Kezhou Xiao and Brantly Womack have a new article, entitled “Distortion and Credibility within China’s Internal Information System” at the Journal of Contemporary China. Here’s the abstract:
Behind the problems of credibility of public official information in China lie two patterns of internal information distortion, one restricting the downward flow of sensitive general information and the other filtering the upward flow of local information. Information gathered at the center is increasingly restricted as it is transmitted down the bureaucracy. Meanwhile, the ‘facts on the ground’ are sifted by local official interests at each level of upward transmittal. Awareness of these distortions has been increased by the Internet revolution, but the structures that encourage them remain in place. An empirical survey of different levels of local cadres in Guangdong Province indicates the different perspectives produced by different positions in the internal information system. Municipal level officials, who have more general information but less diverse local information, tend to be more positive about the quality and objectivity of statistics, while their staff members, further from central sources but closer to messy local realities, are more skeptical.
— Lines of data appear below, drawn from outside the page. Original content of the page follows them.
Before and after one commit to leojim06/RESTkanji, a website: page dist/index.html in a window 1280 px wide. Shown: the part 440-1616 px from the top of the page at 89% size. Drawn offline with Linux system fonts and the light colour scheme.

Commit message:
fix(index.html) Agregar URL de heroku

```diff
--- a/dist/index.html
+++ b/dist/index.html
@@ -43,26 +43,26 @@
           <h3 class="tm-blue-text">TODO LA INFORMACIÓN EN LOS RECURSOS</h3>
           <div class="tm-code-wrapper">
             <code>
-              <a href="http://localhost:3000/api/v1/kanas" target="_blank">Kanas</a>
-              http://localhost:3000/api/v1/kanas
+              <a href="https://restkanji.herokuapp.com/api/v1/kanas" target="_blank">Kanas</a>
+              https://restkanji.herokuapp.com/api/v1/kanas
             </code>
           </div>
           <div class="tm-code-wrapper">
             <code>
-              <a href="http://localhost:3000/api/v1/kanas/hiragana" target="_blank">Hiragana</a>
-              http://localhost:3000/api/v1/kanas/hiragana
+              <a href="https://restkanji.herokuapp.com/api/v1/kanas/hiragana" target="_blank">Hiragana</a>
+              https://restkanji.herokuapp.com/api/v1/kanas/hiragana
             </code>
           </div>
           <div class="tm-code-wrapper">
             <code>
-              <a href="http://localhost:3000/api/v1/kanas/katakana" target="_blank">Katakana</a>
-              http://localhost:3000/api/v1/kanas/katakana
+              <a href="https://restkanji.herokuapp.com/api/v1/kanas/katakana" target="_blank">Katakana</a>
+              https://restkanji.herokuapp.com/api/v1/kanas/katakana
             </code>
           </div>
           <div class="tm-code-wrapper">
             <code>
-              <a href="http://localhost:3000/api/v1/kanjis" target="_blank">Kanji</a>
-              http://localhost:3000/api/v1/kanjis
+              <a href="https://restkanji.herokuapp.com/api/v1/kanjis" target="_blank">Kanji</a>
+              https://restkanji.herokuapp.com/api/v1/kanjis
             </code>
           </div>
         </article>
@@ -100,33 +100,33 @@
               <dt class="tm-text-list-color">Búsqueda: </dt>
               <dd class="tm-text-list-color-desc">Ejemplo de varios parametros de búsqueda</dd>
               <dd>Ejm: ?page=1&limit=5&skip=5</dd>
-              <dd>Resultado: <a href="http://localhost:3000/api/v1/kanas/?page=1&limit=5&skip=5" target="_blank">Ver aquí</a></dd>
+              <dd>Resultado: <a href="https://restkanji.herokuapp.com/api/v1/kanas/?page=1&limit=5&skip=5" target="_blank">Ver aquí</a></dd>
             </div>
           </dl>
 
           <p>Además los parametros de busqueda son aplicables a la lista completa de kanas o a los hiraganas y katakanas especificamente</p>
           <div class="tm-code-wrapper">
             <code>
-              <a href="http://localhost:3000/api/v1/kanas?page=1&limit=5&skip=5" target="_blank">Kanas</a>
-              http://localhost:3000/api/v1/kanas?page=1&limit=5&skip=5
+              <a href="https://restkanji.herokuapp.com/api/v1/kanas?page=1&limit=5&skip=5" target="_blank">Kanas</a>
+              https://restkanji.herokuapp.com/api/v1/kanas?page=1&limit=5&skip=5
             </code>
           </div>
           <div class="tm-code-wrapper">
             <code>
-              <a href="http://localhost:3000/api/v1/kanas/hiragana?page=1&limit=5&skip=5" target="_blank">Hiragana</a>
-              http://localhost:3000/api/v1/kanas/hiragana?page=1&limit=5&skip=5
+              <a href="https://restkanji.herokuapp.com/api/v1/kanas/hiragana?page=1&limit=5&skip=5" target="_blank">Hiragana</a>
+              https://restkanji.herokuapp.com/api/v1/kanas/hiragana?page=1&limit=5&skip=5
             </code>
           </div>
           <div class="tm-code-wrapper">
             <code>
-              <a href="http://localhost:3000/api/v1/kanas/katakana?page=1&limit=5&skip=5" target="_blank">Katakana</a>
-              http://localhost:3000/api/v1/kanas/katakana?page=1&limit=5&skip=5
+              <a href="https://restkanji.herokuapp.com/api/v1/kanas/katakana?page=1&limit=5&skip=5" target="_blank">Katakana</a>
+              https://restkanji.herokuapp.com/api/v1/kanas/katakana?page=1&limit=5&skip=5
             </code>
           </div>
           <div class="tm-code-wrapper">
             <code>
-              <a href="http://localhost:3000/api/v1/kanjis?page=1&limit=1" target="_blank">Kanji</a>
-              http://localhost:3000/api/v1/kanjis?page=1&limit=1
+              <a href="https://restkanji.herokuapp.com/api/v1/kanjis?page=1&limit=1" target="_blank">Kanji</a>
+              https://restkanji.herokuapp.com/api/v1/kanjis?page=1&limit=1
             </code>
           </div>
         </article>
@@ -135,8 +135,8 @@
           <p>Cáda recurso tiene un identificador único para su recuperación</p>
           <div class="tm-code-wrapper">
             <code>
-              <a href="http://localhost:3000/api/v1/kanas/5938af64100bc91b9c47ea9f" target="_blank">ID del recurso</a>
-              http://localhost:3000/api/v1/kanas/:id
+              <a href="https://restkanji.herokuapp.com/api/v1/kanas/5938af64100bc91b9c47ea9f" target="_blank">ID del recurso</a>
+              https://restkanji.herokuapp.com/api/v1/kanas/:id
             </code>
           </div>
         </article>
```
Officials surveyed acknowledge that data manipulation problems exist in China, which is comforting for those of us who have written about their existence.